- "fails to notify the appropriate medical authorities and await assistance at the flight’s destination
"fails to alert the proper medical authorities and make efforts to contact all passengers on the flight after becoming aware of a passenger’s communicable illness"12
Indeed, the operative passage for our purposes [Ebola] might be if the airline "fails to properly equip and maintain the aircraft to prevent the spread of airborne disease."
This is due to the current way in which modern aircraft pressurize and re-circulate oxygen without the proper bio-filters in place. In essence, a catchall for any good personal injury attorney.
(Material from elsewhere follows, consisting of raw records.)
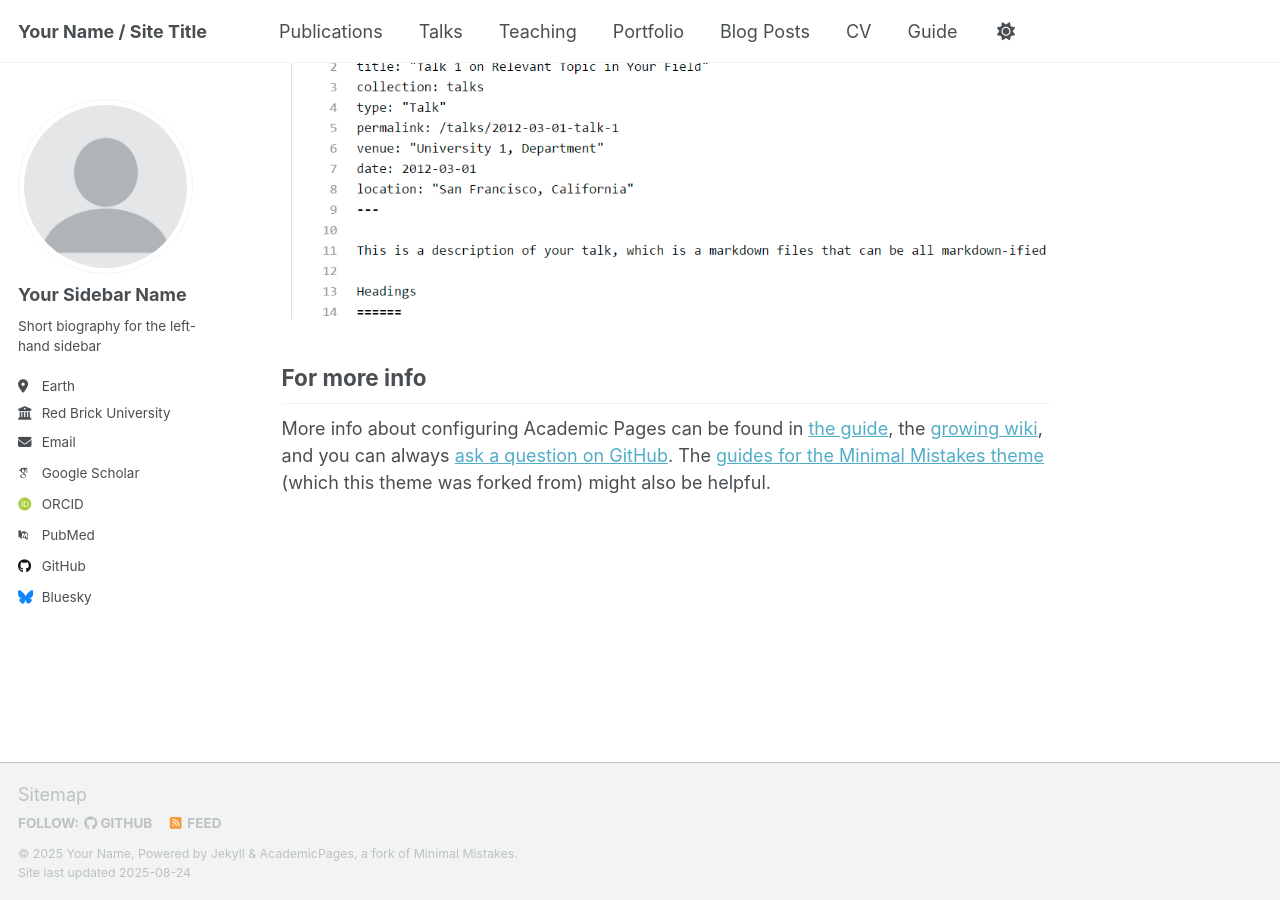
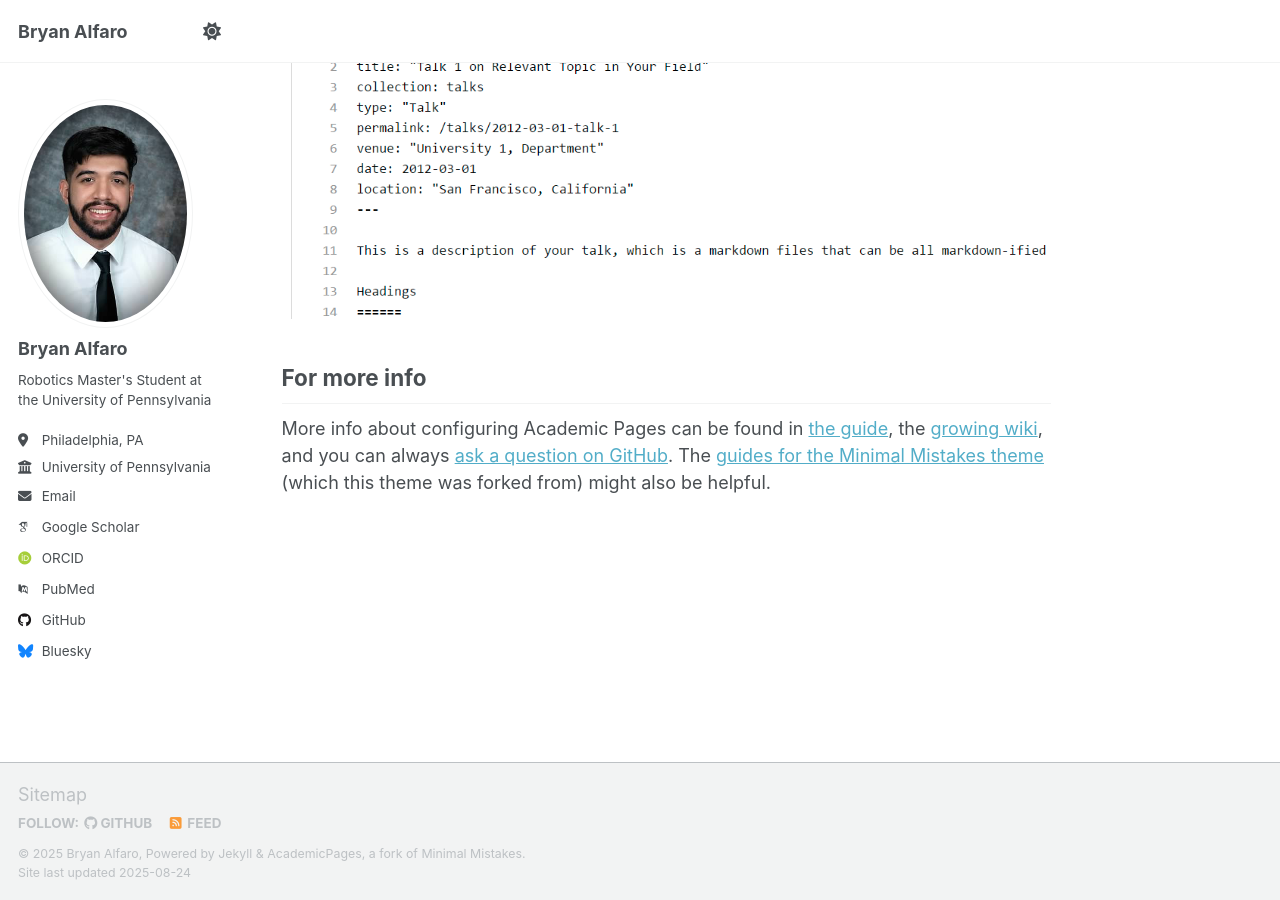
Before and after one commit to bryanaalfaro/bryanaalfaro.github.io, a Jekyll site: the page built from _pages/about.md, in a window 1280 px wide and 900 px high, scrolled down 2880 px. Built offline with Jekyll 4.4.1, drawn with Linux system fonts in a browser that asks for light colours; some web fonts are replaced; a script that is not in the unit is left out.

Commit message:
Initial updates to personal information

```diff
--- a/_config.yml
+++ b/_config.yml
@@ -9,9 +9,9 @@
 # Basic Site Settings
 locale                   : "en-US"
 site_theme               : "default" # Currently available options are "default", "air"
-title                    : "Your Name / Site Title"
+title                    : "Bryan Alfaro"
 title_separator          : "-"
-name                     : &name "Your Name"
+name                     : &name "Bryan Alfaro"
 description              : &description "personal description"
 url                      : https://academicpages.github.io # the base hostname & protocol for your site e.g. "https://[your GitHub username].github.io" or if you already have some other page hosted on Github then use "https://[your GitHub username].github.io/[Your Repo Name]"
 baseurl                  : "" # the subpath of your site, e.g. "/blog"
@@ -22,14 +22,14 @@ repository               : "academicpages/academicpages.github.io"
 #               Additional customization can be done by editing /_includes/author-profile.html
 author:
   # Biographic information
-  avatar           : "profile.png"
-  name             : "Your Sidebar Name"
+  avatar           : "balfaro headshot.jpg"
+  name             : "Bryan Alfaro"
   pronouns         : # example: "she/her"
-  bio              : "Short biography for the left-hand sidebar"
-  location         : "Earth"
-  employer         : "Red Brick University"
+  bio              : "Robotics Master's Student at the University of Pennsylvania"
+  location         : "Philadelphia, PA"
+  employer         : "University of Pennsylvania"
   uri              : # URL
-  email            : "none@example.org"
+  email            : "balfaro@seas.upenn.edu"
 
   # Academic websites
   academia         : # URL
@@ -47,7 +47,7 @@ author:
   bitbucket        : # Username - Update with your username on the site
   codepen          : # Username
   dribbble         : # Username
-  github           : "academicpages"
+  github           : "bryanaalfaro"
   kaggle           : # Username
   stackoverflow    : # User number or user number and name (i.e., use "1" or "1/jeff-atwood")
 
```
Also changed, not shown: _data/navigation.yml (+14 -14 lines), _pages/markdown.md (+1 -1 lines), images/balfaro headshot.JPG (added), images/profile.png (deleted), 6 other files.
Under international law, the Montreal Convention under article 17, states that an airline is presumptively liable in any case where an unexpected accident occurs and where a passenger is either on the aircraft, embarking, or disembarking the aircraft.
Indeed , in the case of communicable disease "where other passengers contract a contagious disease during a flight, or in the course of embarking or disembarking, a court may very well consider this an “unexpected or unusual event” external to the passenger. However, determining when contraction occurred may prove to be very difficult."
Under international law, the remedy or reward when no negligence occurs amounts to about $ 150,000 dollars, under the case of determined negligence, however, it could be another matter.
So, while the airline may not be directly involved in the transmission of a communicable disease, both international and domestic law provide for substantial legal remedy in any case in which passengers become infected.
However, if negligence is concurrently proven then there are no legal limitations on the size or award for a lawsuit.
Under those circumstances, we can probably expect to see far fewer flights to America from West Africa travelers, due to the extraordinary nature of Ebola and the havoc it can play fractally, within any region.
Just imagine a class action lawsuit against an airline where a large number of individuals in a region eventually become infected by Ebola and die, and the lack of detectablity of the disease, is determined to be a cause of negligence by a jury.
Patient Zero would take on a whole new meaning, however, the other possibilities involve aircraft which may transport infected passengers unknowingly and then spread the disease by the mere presence of trace amounts of bodily fluids remaining on the plane.
The obvious choice for airlines would probably be to avoid these ominous possibilties at any and all costs. Ebola has never before made it out of Africa, except under certain [highly] controlled conditions.
Now, it unfortunately has.
The legal website Holland and Knight contributed adroitly to this article